Let us look back at the history of Russian propaganda films. The standard-bearer must be Sergei Eisenstein’s 1938 “Alexander Nevsky,” a Stalinist-era epic centered on the hero Prince Alexander, who drove out the Romans in the 13th century. The barely-veiled subtext of that film, however, was a depiction of Russo-German relations as the war loomed ahead, with a call to arms for citizens and a clear warning to would-be attackers. I’ve no idea how effective it was at reaching its propagandistic goals, but the film itself is gorgeous and filled with inventive effects, and Eisenstein accomplished at least the feat of cinematic excellence.
Flash forward to 2018, and the quality of Russian propaganda films has fallen dramatically. Case in point: “Maximum Impact,” a joint Russian-American action comedy about a top-secret summit meeting between the American secretary of state and Russian head of state, with the goal of shoring up relations between the two countries. (Much like the stated goal of the company that produced this film, Czar Pictures.)
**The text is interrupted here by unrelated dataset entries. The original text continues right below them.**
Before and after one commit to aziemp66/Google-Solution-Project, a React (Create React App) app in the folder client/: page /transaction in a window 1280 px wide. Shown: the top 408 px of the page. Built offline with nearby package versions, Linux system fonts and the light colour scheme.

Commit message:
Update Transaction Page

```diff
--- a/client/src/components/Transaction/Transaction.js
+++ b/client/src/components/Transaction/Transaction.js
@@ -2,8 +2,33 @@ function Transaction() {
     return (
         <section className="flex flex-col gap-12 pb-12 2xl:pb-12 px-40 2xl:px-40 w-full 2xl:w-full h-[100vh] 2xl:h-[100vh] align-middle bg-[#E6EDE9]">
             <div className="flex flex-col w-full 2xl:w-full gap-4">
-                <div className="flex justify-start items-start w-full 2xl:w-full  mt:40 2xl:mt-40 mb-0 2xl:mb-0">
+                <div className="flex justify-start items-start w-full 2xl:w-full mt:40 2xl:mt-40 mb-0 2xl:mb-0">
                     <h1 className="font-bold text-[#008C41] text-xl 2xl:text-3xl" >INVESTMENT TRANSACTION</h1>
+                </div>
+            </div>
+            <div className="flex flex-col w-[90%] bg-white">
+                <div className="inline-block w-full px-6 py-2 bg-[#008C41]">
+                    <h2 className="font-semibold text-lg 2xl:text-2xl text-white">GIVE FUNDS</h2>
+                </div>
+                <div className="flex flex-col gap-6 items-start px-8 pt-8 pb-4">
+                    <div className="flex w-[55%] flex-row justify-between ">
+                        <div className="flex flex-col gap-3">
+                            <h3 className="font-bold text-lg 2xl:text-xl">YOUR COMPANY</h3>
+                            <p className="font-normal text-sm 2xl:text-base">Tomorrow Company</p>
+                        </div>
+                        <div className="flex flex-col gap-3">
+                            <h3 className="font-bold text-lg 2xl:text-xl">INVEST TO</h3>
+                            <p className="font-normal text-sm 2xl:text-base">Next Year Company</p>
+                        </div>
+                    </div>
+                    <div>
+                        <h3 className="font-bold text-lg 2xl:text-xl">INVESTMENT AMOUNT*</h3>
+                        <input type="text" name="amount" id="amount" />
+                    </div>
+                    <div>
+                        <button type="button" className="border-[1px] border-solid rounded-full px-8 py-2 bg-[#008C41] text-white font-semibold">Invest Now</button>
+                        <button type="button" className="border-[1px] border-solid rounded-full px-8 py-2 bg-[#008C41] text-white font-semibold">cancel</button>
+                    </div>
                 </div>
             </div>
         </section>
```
In the film, the only thing getting in the way of the U.S. and Russia becoming best buds is a shadowy coalition between a raggedy Smoking Man-esque American (a Democrat?) played by Billy Baldwin and the Germans (?), who are plotting to frame the very innocent Russians for a terrorist attack. Starring in this picture, and a handful of recent films intent on portraying positive images of Russians, is the actor Alexander Nevsky, an Orange County Putin acolyte who looks like if you asked your grandmother to paint a portrait of Steven Seagal in her community art class, and acts like acting is his own personal hell that he must endure.
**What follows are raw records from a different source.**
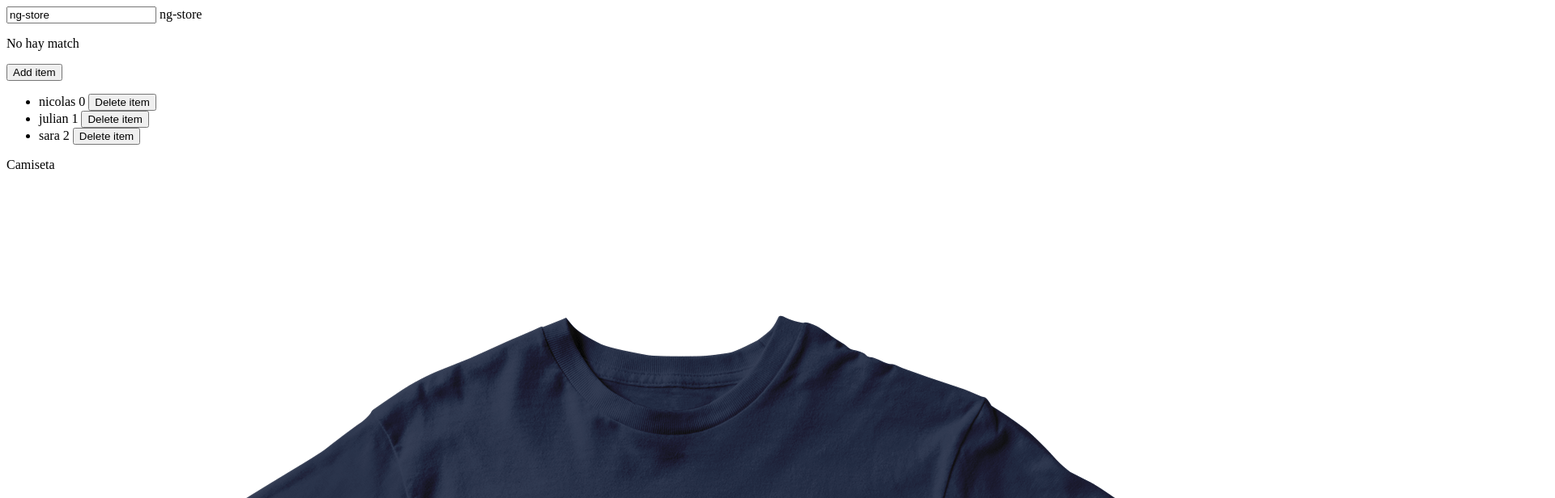
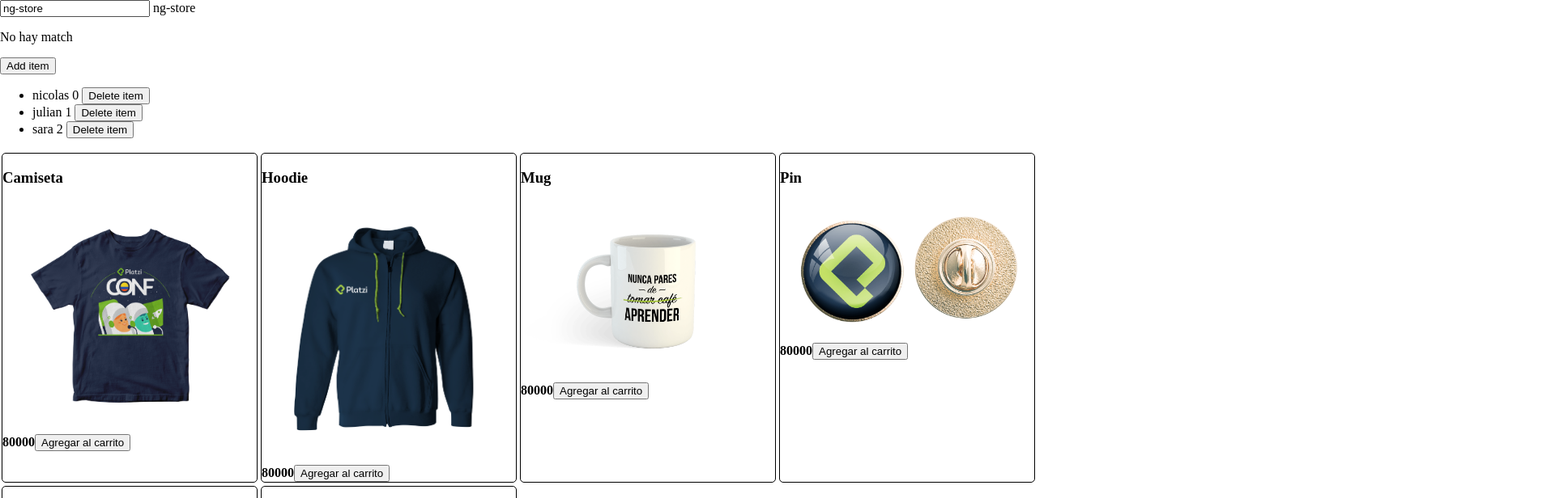
Before and after one commit to YanTic/angular-course, an Angular app: page / in a window 1280 px wide. Shown: the top 616 px of the page at 81% size, 1920 px wide, since content can reach past the window. Built offline with nearby package versions, Linux system fonts and the light colour scheme.

Commit message:
Uso de Componentes-decoradores-InputsyOutputs-CicloVida-Styles- y uso de ngGenerate y ngLint

```diff
--- a/src/app/app.component.html
+++ b/src/app/app.component.html
@@ -33,9 +33,16 @@ String Interpolation
 </ul>
 
 
-<div *ngFor="let product of products">
+<!-- <div *ngFor="let product of products">
   {{ product.title }}
-  <!-- <img src="{{ product.image }}" alt="img"/> -->
   <img [src]="product.image" alt="img"/>
   {{ product.price }}
+</div> -->
+<!-- <img src="{{ product.image }}" alt="img"/> -->
+
+
+<div class="product-grid">
+  <app-product *ngFor="let product of products" (productClicked)="clickProduct($event)"
+    [product]="product">
+  </app-product>
 </div>
--- a/src/app/app.component.ts
+++ b/src/app/app.component.ts
@@ -63,4 +63,9 @@ export class AppComponent {
   deleteItem(index: number) {
     this.items.splice(index, 1);
   }
+
+  clickProduct(id: number) {
+    console.log('product');
+    console.log(id);
+  }
 }
--- a/src/app/app.module.ts
+++ b/src/app/app.module.ts
@@ -4,10 +4,14 @@ import { FormsModule } from '@angular/forms'
 
 import { AppRoutingModule } from './app-routing.module';
 import { AppComponent } from './app.component';
+import { ProductComponent } from './components/product.component';
+import { CartComponent } from './cart/cart.component'
 
 @NgModule({
   declarations: [
-    AppComponent
+    AppComponent,
+    ProductComponent,
+    CartComponent
   ],
   imports: [
     BrowserModule,
--- /dev/null
+++ b/src/app/cart/cart.component.html
@@ -0,0 +1 @@
+<p>cart works!</p>
--- /dev/null
+++ b/src/app/components/product.component.html
@@ -0,0 +1,4 @@
+<h3>{{ product.title }}</h3>
+<img [src]="product.image" alt="img"/>
+<strong>{{ product.price }}</strong>
+<button (click)="addCart()">Agregar al carrito</button>
--- /dev/null
+++ b/src/app/components/product.component.scss
@@ -0,0 +1,10 @@
+:host {
+    margin: 2px;
+    border: 1px solid black;
+    border-radius: 5px;
+    display: block; // Para que acho y alto sea dinamico respecto al elemento
+}
+
+img {
+    max-width: 100%;
+}
--- /dev/null
+++ b/src/app/components/product.component.ts
@@ -0,0 +1,46 @@
+import {
+    Component, Input, Output, EventEmitter, OnChanges, SimpleChanges,
+    OnInit, DoCheck, OnDestroy }
+from '@angular/core'
+
+import { Product } from '../product.model'
+
+@Component({
+    selector: 'app-product',
+    templateUrl: './product.component.html',
+    styleUrls: ['./product.component.scss']
+
+})
+export class ProductComponent implements OnInit, DoCheck, OnDestroy {
+    @Input()
+    product!: Product;
+
+    @Output()
+    productClicked: EventEmitter<any> = new EventEmitter();
+
+    constructor() {
+        console.log('1. Constructor');
+    }
+
+    // ngOnChanges(changes: SimpleChanges): void {
+    //     console.log('2. ngOnChanges');
+    //     console.log(changes);
+    // }
+
+    ngOnInit(): void { //Aquí se empiezan a llamar las services
+        console.log('3. ngOnInit');
+    }
+
+    ngDoCheck(): void {
+        console.log('4. ngDoCheck');
+    }
+
+    ngOnDestroy(): void {
+        console.log('4. ngOnDestroy');
+    }
+
+    addCart() {
+        console.log('Añadir al carrito');
+        this.productClicked.emit(this.product.id);
+    }
+}
--- a/src/styles.scss
+++ b/src/styles.scss
@@ -1 +1,24 @@
 /* You can add global styles to this file, and also import other style files */
+body {
+    margin: 0px;
+    padding: 0px;
+}
+
+.product-grid {
+    display: grid;
+    grid-template-columns: repeat(1, 1fr);
+}
+
+@media (min-width: 576px) {
+    .product-grid {
+        display: grid;
+        grid-template-columns: repeat(3, 1fr);
+    }
+}
+
+@media (min-width: 1200px) {
+    .product-grid {
+        display: grid;
+        grid-template-columns: repeat(4, 1fr);
+    }
+}
```
Also changed, not shown: src/app/cart/cart.component.ts (added, +10 -0 lines), src/app/cart/cart.component.scss (added), 1 other file (tests, documents, lock files or other folders).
It’s not not a worthy cause to portray Russian citizens in a more flattering light; god knows American propagandistic films painted Soviets as the big bad for decades, and that’s not an easy image recovery. But hoo-boy, this movie has some pretty blatant intentions of specifically making the FSB (née KGB) look nice and not shady at all. Whatever, that’s fine. American cinema isn’t short on pro-CIA narratives. But aside from the political implications, you’ll find this film is also quite hateful of women, too. Goody!
Directed by Andrzej Barkowiak — cinematographer of “The Verdict,” “Speed,” and “Falling Down” — this film bears zero resemblance to any film Barkowiak has ever made before, including those he directed himself, like the stunning 1990s breakout Jet Li vehicles “Romeo Must Die” or “Cradle 2 the Grave.” It is as though Barkowiak was body-snatched and replaced with Tommy Wiseau, and it doesn’t help that “Rush Hour” scribe Ross LaManna is recycling some of his worst jokes here, most of which focus on shaming and harassing women and then laughing at how frazzled they get, specifically Kelly Hu’s character Kate, a secret service officer.
When Kate and FSB agent Maxim (Nevsky) — Get it? Maxim-um Impact? — round up their people to take on the pesky Germans together, Kate’s subjected to humiliation after humiliation. At one point, Maxim comes up behind her, puts a giant silver bowl over her head to restrain and blind her, and begins cutting off her hair, while all the men laugh. “That was a $250 haircut,” she throws back at them before finishing with the scissors herself. Hahahaha! (In many cultures, forcibly cutting off a woman’s hair is a means of publicly dehumanizing them.)
Sometimes Kate gets to participate in her own sexualization, like when the teams are watching surveillance footage, and she remarks upon seeing herself that her pants aren’t doing her ass any favors. Another time, Kate gets the nutty idea to jack a car to better chase the Germans, and one of her peers lovingly calls her a “crazy-ass bitch.” For the life of me, I cannot understand why Hu signed on for this film. Perhaps it was the allure of physical comedy and kicking and punching the bad guys, both of which are rarely offered to women actors.
What’s most dizzying about this film has nothing to do with political messages; those are all too clear. Instead, it’s the particularly mean and bizarre humor that boggles the mind. It becomes impossible to decode the joke or what the hell LaManna was thinking.
Tom Arnold as Agent Barnes gets the most confounding of these scenes: Barnes chatters about his enlarged prostate and health issues constantly. When the team is en route to Russia, he interrupts a discussion, wailing about his need to pee. Only, when he opens the bathroom door, there is a teen girl texting on her phone, crouched by the toilet. Barnes yelps at her to, “Watch out!” And then we cut to an exterior of the plane, while we hear Barnes emphatically and vocally relieving himself, ostensibly right over the head of this teen girl. It’s scenes like these that will have you sighing, wondering what happened to the days of sophisticated propaganda.